The GOP is Why I Write Fiction

2016 Republican presidential candidates, from left, John Kasich, governor of Ohio, Jeb Bush, former Governor of Florida, Sena
2016 Republican presidential candidates, from left, John Kasich, governor of Ohio, Jeb Bush, former Governor of Florida, Senator Marco Rubio, a Republican from Florida, Donald Trump, president and chief executive of Trump Organization Inc., Ben Carson, a retired neurosurgeon, Senator Ted Cruz, a Republican from Texas, Carly Fiorina, former chairman and chief executive officer of Hewlett-Packard Co., and Senator Rand Paul, a Republican from Kentucky, participate in a presidential candidate debate in Milwaukee, Wisconsin, U.S., on Tuesday, Nov. 10, 2015. The fourth Republican debate, hosted by Fox Business Network and the Wall Street Journal, focuses on the economy with eight presidential candidates included in the main event and four in the undercard version. Photographer: Daniel Acker/Bloomberg via Getty Images

I've long thought it odd that so many Republicans have embraced Ayn Rand's novels as the bedrock of their policy and worldview. Atlas Shrugged is a work of fiction yet is required reading for today's fiscal conservatives. No one would posit Rand as a major literary figure. Her prose is wooden, her characters are one-dimensional, and her themes are anything but subtle. As a novelist, Rand is a D-list player. As a philosopher, however, she's a star to right-wing zealots (albeit only if they ignore her rants against religion, democracy, and altruism).

The thing is no one reads philosophy anymore. It's too complicated and forces one to ponder, parse, and ruminate. Fiction is easier. It tells a story. And if it's a story of mythic proportions, so much the better. Which brings us to Donald Trump and his suggestion that welcoming Syrian refugees "could be one of the great Trojan horses." Trump understands that fiction is far more powerful than fact. Fictional stories engage and endure. They can proselytize and indoctrinate in ways that quantitative and empirical data cannot. The efficacy of the corporate rumor mill and its "this is what I heard" building block is proof positive. No amount of official memoranda can spread information and sway minds faster and more effectively than the employee-driven grapevine. No one cares about nuance. All we want is the pithy sound bite, and pithy fiction always trumps verifiable fact.

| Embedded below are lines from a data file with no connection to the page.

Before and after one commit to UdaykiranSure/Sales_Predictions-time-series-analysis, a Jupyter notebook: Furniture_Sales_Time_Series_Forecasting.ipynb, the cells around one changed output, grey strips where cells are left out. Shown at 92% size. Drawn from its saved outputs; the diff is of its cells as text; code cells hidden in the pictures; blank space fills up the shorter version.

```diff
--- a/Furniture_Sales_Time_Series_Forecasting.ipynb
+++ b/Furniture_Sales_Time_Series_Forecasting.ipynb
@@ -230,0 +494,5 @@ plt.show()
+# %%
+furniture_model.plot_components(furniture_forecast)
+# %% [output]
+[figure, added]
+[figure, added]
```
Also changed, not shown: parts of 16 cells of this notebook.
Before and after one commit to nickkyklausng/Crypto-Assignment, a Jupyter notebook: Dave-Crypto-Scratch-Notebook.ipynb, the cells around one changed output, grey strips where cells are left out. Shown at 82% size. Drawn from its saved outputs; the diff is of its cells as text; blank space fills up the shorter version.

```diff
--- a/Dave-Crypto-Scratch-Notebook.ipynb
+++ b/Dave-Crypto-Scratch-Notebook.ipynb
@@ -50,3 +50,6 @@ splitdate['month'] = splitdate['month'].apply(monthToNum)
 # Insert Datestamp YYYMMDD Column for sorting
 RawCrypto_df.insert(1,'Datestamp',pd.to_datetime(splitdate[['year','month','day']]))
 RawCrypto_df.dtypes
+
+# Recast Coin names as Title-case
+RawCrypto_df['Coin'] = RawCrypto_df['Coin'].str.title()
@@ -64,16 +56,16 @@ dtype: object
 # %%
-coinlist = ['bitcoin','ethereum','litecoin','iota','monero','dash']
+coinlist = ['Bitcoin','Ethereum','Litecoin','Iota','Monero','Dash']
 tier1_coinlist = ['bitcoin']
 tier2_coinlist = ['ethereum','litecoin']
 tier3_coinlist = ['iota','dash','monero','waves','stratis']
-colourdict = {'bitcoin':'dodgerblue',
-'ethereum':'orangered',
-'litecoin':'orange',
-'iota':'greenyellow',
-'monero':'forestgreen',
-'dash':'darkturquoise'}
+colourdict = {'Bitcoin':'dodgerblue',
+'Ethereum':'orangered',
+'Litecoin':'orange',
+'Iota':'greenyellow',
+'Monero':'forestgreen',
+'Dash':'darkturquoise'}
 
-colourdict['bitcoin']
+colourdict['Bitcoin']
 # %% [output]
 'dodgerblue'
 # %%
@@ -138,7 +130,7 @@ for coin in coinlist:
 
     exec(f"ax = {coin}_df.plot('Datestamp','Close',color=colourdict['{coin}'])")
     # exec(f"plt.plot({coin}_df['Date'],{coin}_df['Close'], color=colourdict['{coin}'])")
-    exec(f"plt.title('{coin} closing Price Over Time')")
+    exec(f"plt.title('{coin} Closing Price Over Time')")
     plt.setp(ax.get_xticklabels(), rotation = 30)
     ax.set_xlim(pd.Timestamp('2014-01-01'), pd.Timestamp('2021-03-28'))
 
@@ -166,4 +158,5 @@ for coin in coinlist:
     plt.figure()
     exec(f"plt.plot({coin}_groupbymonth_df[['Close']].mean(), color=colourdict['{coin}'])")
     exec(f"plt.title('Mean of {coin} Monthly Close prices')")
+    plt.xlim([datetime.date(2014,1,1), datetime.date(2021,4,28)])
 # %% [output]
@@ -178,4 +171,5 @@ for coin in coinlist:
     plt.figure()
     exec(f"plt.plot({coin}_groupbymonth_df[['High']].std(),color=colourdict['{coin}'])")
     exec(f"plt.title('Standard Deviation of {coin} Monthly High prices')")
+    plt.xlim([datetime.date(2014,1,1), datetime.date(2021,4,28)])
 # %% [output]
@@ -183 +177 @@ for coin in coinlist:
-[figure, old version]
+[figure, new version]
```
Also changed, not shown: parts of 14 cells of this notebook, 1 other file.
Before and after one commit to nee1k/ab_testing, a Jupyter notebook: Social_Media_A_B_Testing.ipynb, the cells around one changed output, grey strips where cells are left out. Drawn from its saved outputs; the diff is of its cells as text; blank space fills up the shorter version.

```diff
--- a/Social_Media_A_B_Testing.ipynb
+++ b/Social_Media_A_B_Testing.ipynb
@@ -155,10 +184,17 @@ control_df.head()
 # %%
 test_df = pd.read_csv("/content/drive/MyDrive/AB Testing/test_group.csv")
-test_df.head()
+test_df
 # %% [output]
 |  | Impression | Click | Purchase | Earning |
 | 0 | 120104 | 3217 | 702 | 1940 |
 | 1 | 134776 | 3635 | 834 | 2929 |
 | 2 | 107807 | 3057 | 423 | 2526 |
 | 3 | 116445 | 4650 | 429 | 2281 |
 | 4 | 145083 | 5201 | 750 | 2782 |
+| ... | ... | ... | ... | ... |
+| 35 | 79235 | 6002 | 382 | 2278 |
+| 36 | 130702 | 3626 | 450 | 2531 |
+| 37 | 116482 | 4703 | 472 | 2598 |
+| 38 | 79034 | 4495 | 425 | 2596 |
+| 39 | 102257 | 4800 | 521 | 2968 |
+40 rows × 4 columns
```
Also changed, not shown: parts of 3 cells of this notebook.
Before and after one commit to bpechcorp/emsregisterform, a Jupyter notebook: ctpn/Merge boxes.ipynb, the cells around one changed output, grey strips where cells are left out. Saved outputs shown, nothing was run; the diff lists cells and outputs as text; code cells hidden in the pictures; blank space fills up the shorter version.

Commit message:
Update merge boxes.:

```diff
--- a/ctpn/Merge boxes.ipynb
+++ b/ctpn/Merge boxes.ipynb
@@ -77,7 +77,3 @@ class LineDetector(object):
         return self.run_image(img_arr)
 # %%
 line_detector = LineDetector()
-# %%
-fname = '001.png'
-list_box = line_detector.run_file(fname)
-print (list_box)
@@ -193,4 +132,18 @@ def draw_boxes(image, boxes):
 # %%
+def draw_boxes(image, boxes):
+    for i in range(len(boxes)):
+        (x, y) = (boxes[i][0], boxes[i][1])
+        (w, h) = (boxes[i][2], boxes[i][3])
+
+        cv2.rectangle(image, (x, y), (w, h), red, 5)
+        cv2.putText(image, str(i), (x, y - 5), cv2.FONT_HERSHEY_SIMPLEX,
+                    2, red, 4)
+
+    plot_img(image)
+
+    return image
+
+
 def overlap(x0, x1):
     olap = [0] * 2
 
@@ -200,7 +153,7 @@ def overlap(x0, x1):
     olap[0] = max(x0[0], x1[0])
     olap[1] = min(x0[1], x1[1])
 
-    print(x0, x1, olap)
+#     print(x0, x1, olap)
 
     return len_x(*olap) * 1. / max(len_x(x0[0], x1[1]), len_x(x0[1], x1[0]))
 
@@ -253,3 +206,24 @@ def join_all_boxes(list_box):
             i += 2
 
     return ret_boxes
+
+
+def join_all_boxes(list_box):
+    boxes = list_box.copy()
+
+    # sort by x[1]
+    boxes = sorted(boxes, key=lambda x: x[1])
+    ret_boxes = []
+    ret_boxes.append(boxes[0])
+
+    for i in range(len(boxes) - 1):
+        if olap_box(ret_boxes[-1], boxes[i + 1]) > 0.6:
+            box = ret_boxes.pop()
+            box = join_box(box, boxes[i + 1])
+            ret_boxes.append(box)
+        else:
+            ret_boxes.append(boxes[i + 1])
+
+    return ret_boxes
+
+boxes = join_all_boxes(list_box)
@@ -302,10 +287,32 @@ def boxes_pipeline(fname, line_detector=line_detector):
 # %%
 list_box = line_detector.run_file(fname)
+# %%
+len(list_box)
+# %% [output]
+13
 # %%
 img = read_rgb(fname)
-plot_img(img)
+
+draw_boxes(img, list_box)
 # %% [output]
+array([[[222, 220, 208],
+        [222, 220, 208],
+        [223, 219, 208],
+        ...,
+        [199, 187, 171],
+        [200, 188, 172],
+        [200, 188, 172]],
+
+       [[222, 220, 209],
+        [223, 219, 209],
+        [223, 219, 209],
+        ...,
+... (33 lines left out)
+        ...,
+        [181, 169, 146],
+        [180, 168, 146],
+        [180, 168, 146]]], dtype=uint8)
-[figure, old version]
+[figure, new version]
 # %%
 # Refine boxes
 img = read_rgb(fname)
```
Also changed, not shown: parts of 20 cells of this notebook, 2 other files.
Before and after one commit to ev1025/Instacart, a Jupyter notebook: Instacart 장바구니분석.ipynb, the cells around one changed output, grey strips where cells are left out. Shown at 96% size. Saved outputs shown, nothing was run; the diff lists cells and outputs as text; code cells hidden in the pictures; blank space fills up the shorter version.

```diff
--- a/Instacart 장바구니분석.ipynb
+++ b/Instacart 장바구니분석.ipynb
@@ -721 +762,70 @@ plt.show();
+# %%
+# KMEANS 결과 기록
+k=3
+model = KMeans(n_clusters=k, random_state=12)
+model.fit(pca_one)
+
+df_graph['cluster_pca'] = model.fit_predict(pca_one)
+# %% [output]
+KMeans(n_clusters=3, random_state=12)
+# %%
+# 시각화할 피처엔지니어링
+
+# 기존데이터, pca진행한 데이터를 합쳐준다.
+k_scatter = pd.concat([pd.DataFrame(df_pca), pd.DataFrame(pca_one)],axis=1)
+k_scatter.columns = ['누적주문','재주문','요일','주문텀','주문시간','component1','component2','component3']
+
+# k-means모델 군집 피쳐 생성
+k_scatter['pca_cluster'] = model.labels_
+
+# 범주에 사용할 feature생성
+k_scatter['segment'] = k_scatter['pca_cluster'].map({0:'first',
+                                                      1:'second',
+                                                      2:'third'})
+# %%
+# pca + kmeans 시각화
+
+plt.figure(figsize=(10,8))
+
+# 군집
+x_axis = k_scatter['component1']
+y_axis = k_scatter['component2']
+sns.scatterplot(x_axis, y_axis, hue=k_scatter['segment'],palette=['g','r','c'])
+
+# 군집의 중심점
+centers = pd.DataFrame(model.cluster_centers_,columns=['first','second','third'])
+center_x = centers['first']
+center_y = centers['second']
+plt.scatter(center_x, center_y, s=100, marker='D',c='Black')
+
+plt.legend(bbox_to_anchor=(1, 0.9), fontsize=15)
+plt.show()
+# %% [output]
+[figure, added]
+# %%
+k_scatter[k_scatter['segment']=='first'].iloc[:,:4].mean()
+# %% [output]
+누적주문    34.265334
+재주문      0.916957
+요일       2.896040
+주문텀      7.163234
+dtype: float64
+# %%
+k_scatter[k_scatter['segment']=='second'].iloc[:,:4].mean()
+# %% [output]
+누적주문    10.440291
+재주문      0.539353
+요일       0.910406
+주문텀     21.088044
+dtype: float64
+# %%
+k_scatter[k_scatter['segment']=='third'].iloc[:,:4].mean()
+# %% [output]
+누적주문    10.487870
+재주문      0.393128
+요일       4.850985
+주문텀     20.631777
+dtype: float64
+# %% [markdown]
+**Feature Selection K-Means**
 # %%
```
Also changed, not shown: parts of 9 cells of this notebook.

Everyone knows the Trojan horse myth and no one wants to be similarly played for a fool. That's why Trump repeats it at every campaign stop and in every interview. It's also why the climate change deniers point to the Noah's Ark myth as proof that (1) the climate is always changing and (2) if the climate is indeed changing then it's God's will and humans can do nothing to stop it. The Old Testament stories of God's vengeance on nonbelievers are similarly used to explain that the recent spate of hurricanes, tsunami and earthquakes are punishment for the acceptance of gay marriage and the very existence of Planned Parenthood clinics. The GOP uses fiction and myth to sanction bigotry, spread fear, and foster hate.

All of this is reprehensibly repugnant but, in the spirit of turning lemons into lemonade, it also represents good news for writers of fiction. Novels can make a difference, and they don't have to be pedantic in tone to accomplish that. Uncle Tom's Cabin, written in 1852, is credited with fueling the abolitionist movement that culminated with the Civil War. George Orwell's 1984 has become idiomatic in describing the dangers of authoritarianism. Lord of the Flies cast a critical eye on issues of human nature and juxtaposed the respective needs of the individual versus the common good. Catcher in the Rye provided insight into the form and function of teenage angst that still resonates 65 years later. And most recently, Still Alice painted a terrifying picture of early-onset Alzheimer's and its effect on one's soul and family.

Fiction is often dismissed as a cheap form of escapism, but the GOP's almost universal disdain for factual information has created an environment where writers of fiction can entertain and educate at the same time. So instead of getting agitated when I see Carly Fiorina talking about the harvesting of fetal organs, Ted Cruz seemingly legitimizing government-takeover suspicions about the Jade Helm training exercise, Ben Carson declaring that the Holocaust might have been averted had the Jews possessed guns, and the Donald insisting he saw thousands of Jersey City Muslims celebrating the destruction of the World Trade Center, I know that my fellow fiction writers and I have a bright future in front of us and an unprecedented opportunity to make a difference.